Game Engine's can commonly be confused with a programming language such as C++, or software framework like DirectX (commonly used to build Windows games) but neither of these have built-in support for rendering assets without a lot of programming overhead, nor a game loop to facilitate the rendering and other game logic components.
What's Inside a Game Engine?
At the very least a Game Engine should have a rendering engine. This may sound redundant, but the rendering engine is what is responsible for handling memory management and buffering for images and 3D objects that are being displayed on screen. Some of the more robust engines, such as Unity will include many other components such as:
- Support for 2D and 3D rendering
- Physics and collision engines
- Built in game loop, with hooks for your game logic
- User interface key mapping and other UI components
- Animation engines
- Audio engines
- Multiplayer and networking tools
- Virtual reality tools
- Lighting, shaders, shadow, object materials and other visual components
- World editors
- Artificial Intelligence (AI)
Each of these tools enable rapid development without requiring highly technical and specialized programming skills. It allows the game designers to focus on the game, and not always reinventing the wheel.
The Rise of Game Engines
At the beginning of the gaming industry all games were developed with custom rendering engines that were designed specifically for that game. As game companies grew, they often developed their own proprietary engines that were only used in-house. It took a number of years before anything resembling today's game engine was released to the public. One early example is Adventure Construction Kit, which was first released in 1985.
In recent years the number of game engines out on the market has increased. Some engines have gotten such a foothold in the gaming industry that they are well known by even the players. One of the best known and still widely popular game engines, Unreal Engine, was released in 1998. Built by Epic Game's founder, Tim Sweeney, it was available by license to development studios interested in leveraging the portability and powerful first-person shooter engine. It has since then gone through several major versions, and as of today it still holds a large market share in the gaming industry.
Game Engines Empowering Indie Development
Indie game development isn't a new concept. It's been around as long as the game industry itself. But with several recent catalysts, indie development has found more opportunities to flourish. Around 2008 the indie market started to rocket, likely due to two major contributing factors.
1. Online distribution channels have lowered the bar for entry
Steam, Xbox Live, Playstation Network, Apple's App Store and others have made it easier for indie developers to reach billions of potential customers. Prior to the democratization of online games, it often required a deal with a big name publisher to get any shelf space in stores. With the ability to distribute games in an efficient and competitive market, it created a great opportunity for game dev hobbyists to find a foothold to make their dreams a reality.

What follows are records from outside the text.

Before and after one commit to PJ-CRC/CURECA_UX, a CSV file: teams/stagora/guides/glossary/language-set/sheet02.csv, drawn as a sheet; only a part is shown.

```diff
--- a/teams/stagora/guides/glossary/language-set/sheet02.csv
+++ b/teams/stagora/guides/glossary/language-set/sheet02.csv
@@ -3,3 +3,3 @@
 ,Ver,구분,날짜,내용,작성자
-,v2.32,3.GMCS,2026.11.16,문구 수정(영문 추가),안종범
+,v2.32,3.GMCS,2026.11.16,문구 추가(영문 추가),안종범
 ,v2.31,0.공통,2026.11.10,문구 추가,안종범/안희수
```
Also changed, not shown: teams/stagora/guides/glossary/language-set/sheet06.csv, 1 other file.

2. Cheaper and better game engines
There's been quite a few game engines launched in the last decade. Now there are engines to distribute games to virtually any playable platform out there, from consoles and PC to mobile and handheld devices. There are game engines for every skill level from those designed for beginners, to the more advanced cutting edge tools that allow for AAA quality games.

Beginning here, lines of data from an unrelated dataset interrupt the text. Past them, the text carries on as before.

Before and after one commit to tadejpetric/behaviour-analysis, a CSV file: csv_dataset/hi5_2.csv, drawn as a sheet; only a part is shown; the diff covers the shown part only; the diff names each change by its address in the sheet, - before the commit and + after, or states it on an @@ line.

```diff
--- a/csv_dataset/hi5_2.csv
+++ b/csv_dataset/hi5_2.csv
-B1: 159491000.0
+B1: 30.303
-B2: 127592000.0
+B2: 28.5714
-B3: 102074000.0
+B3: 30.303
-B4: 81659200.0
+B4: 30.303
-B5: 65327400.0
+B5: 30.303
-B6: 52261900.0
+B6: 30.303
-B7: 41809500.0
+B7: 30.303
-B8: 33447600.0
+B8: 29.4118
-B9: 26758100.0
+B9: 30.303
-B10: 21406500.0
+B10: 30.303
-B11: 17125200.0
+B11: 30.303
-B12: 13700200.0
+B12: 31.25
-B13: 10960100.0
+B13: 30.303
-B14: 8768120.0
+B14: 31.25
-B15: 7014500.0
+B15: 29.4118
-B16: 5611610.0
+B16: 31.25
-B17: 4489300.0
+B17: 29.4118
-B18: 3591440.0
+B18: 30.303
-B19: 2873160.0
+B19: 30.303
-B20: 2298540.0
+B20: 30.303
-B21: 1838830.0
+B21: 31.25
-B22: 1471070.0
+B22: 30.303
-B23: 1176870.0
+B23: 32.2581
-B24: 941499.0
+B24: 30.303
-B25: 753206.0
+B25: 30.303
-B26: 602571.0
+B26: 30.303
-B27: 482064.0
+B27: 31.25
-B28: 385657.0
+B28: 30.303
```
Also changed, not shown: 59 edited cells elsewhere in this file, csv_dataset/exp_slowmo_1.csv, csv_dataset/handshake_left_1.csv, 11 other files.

And now even the more robust engines are at an affordable price. This has evened the playing field, where indie studios can now compete with some of the biggest names in the industry.
Why Use a Game Engine?
If you are setting out to start a development project, it might seem obvious on the advantages of using a game engine. But there are still some scenarios you may not want to use one. Typically these will be very specialized and more advanced project requirements, such as leveraging an as of yet unsupported hardware device, or fine tuning some software components that are at the core of your design.
Typically for those starting out, it's a boon to learn to develop within a game engine. If you're still not sure whether you should be using a game engine in your project, here's some advantages to consider:
- Prototyping will be far quicker. You'll be able to get a playable concept, within days.
- Quickly learn the game development concepts, such as world lighting and animation, without getting stuck in a lot of the technical details.
- Leverage advanced technology. The gaming industry is constantly changing, and new technology such as VR, eventually makes it's way into the game engines.
- Deploy to several gaming platforms with one build. Most game engines support exporting to multiple platforms, such as Windows, Mac, Playstation, Android, iOS.
At Gamescrye we love all things game design. If you have any experiences using game engines you want to share, leave a comment below.